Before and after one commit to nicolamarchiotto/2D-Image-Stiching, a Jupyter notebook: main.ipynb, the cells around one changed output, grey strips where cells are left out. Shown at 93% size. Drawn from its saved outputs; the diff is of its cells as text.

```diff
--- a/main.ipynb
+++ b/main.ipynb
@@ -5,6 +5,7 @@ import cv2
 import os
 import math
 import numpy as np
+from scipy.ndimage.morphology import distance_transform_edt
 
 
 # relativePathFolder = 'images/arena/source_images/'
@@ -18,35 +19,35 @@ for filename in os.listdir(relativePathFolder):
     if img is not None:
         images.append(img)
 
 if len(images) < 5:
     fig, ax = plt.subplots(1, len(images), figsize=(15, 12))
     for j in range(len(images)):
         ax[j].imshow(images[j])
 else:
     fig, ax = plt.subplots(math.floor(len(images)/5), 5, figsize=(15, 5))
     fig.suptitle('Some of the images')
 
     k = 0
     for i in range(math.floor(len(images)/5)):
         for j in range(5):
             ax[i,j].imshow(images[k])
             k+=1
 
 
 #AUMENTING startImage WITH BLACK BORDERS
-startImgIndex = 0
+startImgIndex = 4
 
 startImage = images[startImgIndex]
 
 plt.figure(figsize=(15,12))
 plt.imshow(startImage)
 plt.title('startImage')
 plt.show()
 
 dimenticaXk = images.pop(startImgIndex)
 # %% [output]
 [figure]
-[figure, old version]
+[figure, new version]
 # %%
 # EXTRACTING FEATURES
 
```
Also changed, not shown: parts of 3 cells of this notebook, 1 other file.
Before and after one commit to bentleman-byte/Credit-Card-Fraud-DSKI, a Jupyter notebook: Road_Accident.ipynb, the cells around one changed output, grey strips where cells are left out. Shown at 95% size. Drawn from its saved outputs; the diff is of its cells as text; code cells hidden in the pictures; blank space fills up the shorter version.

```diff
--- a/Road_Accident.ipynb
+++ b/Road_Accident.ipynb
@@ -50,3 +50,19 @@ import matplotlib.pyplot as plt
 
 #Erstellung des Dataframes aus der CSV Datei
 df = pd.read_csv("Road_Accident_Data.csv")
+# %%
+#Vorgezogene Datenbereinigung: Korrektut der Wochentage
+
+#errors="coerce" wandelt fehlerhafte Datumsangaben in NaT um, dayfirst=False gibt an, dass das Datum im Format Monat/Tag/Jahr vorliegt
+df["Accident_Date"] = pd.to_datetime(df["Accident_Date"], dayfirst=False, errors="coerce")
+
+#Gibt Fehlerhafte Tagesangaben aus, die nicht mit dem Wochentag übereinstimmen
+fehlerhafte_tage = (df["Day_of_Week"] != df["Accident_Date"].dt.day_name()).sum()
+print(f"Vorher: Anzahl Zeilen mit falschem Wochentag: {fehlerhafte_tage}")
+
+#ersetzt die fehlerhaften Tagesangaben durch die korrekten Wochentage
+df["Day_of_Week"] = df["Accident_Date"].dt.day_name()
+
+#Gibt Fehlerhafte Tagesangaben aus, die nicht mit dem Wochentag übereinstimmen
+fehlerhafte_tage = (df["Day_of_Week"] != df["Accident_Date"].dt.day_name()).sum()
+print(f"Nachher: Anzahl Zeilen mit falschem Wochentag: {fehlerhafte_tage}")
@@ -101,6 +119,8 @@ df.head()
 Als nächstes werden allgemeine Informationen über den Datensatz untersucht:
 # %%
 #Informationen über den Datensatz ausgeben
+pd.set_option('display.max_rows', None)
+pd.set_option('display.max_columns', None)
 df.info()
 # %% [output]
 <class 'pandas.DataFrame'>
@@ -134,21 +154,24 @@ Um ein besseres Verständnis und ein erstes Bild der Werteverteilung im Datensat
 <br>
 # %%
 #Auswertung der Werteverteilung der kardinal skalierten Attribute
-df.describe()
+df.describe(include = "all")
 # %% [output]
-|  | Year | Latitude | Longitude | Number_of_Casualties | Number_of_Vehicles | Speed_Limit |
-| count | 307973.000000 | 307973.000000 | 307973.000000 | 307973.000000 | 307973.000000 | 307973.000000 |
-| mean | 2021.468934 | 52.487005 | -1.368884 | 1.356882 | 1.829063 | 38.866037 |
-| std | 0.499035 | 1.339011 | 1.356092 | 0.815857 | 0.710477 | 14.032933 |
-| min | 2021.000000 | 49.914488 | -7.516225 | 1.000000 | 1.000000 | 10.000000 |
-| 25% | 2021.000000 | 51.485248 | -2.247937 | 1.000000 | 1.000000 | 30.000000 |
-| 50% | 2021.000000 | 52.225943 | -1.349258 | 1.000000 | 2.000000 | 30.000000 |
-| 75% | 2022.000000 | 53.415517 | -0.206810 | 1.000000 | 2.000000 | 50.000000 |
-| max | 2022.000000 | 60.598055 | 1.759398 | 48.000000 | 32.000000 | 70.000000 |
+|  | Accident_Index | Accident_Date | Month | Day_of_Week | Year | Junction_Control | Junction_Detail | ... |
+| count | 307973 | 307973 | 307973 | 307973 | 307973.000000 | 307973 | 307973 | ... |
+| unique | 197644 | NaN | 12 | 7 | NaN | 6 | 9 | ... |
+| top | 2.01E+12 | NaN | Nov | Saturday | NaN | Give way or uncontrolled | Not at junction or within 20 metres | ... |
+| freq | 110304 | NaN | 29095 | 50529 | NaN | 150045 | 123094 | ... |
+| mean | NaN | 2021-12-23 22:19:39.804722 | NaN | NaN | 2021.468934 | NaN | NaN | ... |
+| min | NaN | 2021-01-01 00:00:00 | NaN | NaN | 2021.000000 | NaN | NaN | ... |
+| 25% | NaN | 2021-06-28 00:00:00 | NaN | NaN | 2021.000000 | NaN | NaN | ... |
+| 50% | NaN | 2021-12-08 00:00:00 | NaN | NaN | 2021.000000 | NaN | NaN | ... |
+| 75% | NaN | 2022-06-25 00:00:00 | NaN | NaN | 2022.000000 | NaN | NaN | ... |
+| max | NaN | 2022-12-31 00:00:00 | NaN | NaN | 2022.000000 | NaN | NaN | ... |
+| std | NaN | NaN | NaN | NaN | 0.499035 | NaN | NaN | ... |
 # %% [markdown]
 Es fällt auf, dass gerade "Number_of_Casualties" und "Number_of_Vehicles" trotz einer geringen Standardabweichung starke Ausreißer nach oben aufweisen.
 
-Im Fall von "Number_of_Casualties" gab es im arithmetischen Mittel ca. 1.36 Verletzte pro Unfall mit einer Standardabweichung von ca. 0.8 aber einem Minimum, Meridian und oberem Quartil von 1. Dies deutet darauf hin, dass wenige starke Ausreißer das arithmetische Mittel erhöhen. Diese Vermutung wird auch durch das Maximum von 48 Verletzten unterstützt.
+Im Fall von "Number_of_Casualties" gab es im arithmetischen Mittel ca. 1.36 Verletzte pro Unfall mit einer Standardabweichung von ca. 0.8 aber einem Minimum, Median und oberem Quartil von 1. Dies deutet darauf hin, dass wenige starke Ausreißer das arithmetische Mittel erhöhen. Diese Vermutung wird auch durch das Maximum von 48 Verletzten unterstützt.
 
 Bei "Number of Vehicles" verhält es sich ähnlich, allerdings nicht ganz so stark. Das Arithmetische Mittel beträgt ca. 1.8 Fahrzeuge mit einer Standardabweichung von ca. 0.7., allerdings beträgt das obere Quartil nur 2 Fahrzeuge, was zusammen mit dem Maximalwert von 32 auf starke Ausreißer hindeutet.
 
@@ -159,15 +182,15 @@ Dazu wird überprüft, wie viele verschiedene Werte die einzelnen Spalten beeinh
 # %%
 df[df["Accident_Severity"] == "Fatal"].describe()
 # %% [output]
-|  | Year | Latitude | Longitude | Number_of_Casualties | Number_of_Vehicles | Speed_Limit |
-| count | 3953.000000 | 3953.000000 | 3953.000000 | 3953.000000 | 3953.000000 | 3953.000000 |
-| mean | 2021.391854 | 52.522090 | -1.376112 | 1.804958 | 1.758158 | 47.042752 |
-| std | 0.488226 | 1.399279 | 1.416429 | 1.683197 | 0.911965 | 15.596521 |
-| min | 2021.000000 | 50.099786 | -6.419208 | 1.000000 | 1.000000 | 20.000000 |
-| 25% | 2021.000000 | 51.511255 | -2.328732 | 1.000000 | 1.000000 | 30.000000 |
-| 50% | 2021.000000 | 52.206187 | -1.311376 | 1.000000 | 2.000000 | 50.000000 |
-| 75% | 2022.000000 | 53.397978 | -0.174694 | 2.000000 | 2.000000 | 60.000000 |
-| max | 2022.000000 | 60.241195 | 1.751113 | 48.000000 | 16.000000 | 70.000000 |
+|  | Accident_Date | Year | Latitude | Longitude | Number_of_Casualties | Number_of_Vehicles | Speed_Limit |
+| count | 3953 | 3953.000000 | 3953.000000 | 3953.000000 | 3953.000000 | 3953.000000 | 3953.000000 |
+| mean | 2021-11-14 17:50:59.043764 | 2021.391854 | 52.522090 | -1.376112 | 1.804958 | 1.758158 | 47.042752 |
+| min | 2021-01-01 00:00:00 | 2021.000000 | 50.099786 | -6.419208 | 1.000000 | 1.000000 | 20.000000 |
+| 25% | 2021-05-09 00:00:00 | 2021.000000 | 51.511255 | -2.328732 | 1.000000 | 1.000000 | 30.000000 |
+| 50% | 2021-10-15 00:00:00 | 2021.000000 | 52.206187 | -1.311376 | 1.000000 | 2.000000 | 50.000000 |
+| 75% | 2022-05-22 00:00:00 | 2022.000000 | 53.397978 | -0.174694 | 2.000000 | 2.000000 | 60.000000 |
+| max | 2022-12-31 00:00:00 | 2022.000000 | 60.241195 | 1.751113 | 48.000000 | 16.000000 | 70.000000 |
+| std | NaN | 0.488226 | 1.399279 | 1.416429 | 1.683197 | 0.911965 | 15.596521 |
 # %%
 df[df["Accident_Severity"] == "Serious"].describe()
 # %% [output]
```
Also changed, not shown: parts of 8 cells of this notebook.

^^^^^^^^^^^^^^^^

Work required: Determine how many lines of the data contain the word "ipynb", and reply with that number only.

Solution for this exercise: 6